  • Seeming anxious when using their phone or computer
  • Sudden change in friend groups with little explanation
  • Hiding tabs on computer/phone
  • A general shift in emotions (seeming depressed, withdrawn, anxious, etc)

It’s important to monitor your students as closely as possible to notice signs like this. If you feel something is off about a student, consider reaching out to them or their parents/guardians to see what’s going on.

So now that we know a little more about cyberbullying, what can teachers do to prevent it?

Educating on Digital Citizenship

When students learn about digital citizenship, they will learn to appropriately and responsibly use the Internet and other technology. Educating your students on what impact their actions can have online is extremely important. 

While teaching digital citizenship is helpful for cyberbullying prevention, it has other uses too. Students can understand hacking, piracy, viruses, information literacy, and also how to take care of their physical and emotional health in a digital world. You can learn more about digital citizenship here.

Encouraging Victims to Reach Out

Many students don’t report cyberbullying to parents or teachers out of fear of losing access to technology, or the possibility of not being taken seriously. There are programs out there (including our own program HIBster) that allows students to report any incidents anonymously. If students know there is an anonymous way to report any bullying, they may feel more encouraged to report.

Establishing Anti-Cyberbullying Policies

There is no exact method to fully stop all forms of bullying, so it’s important to establish a proper policy in the instance that cyberbullying does occur. To do this, you need to have a clear definition of bullying, a clear and defined way the school should respond to any reports, and proper and appropriate response to said claims.

When bullying occurs, it is important to get to the source of the problem, rather than deal with the problem and move on. Many of the programs we have created work together to manage incidents and also educate and remediate students. For example, HIBster allows you to manage reports, and programs like HIBstervention, aSAP, Onspire can help you deal with the emotional aftermath of bullying. 

Final Thoughts

Overall, spreading a positive environment is one way to deal with cyberbullying. Remote learning due to the pandemic can be extremely isolating for many students; try to encourage your students to positively interact with each other online. Weaving digital citizenship into regular lessons and chapters can also be an effective way to teach the importance and impact of kindness online. 
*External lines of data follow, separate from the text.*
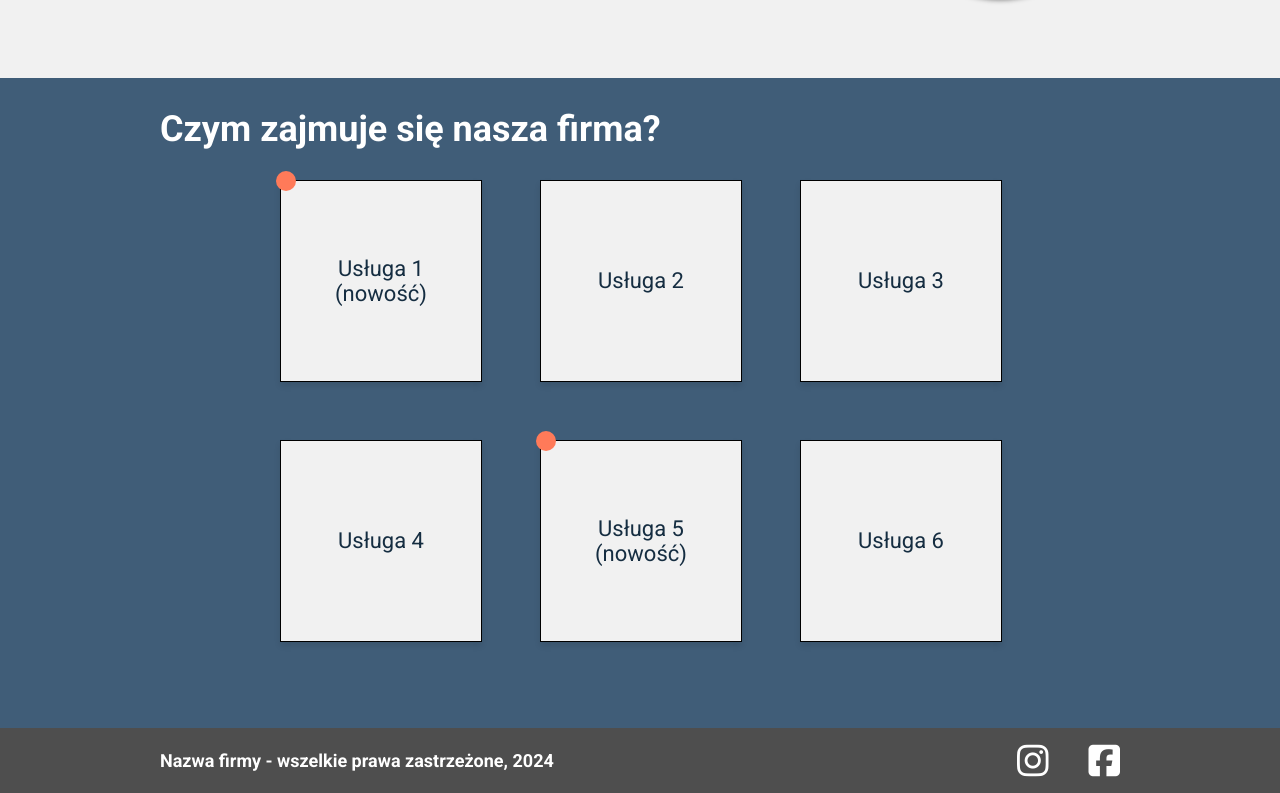
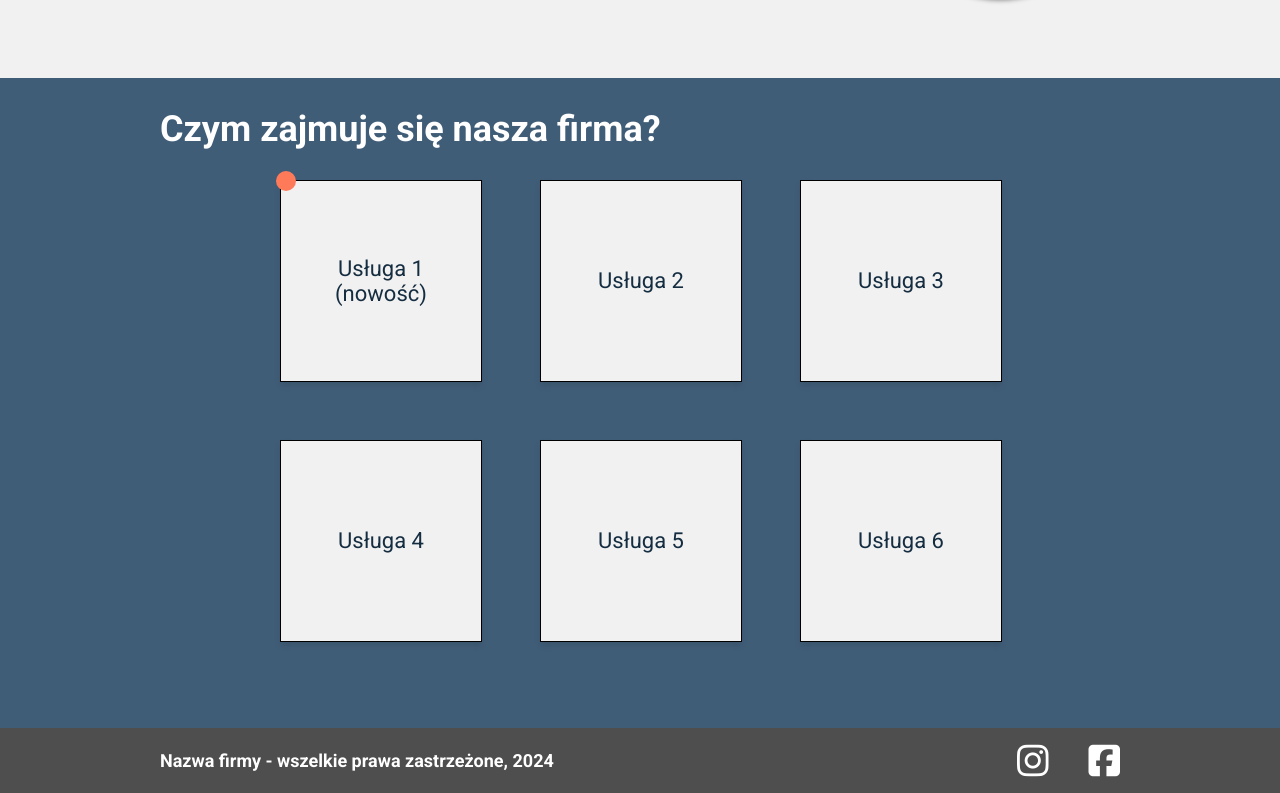
Before and after one commit to MichalMiemus/ProjektReact1, a React (Vite) app: page / in a window 1280 px wide. Shown: the part 1322-2115 px from the top of the page. Built offline with nearby package versions, Linux system fonts and the light colour scheme.

Commit message:
Update Offer.jsx

```diff
--- a/src/components/Offer.jsx
+++ b/src/components/Offer.jsx
@@ -7,7 +7,7 @@ const offers = [
   { title: "Usługa 2", isNew: false },
   { title: "Usługa 3", isNew: false },
   { title: "Usługa 4", isNew: false },
-  { title: "Usługa 5", isNew: true },
+  { title: "Usługa 5", isNew: false },
   { title: "Usługa 6", isNew: false },
 ];
 
```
Any of the programs we have mentioned in this article are also ways to manage cyberbullying incidents this school year. Contact us today to learn more.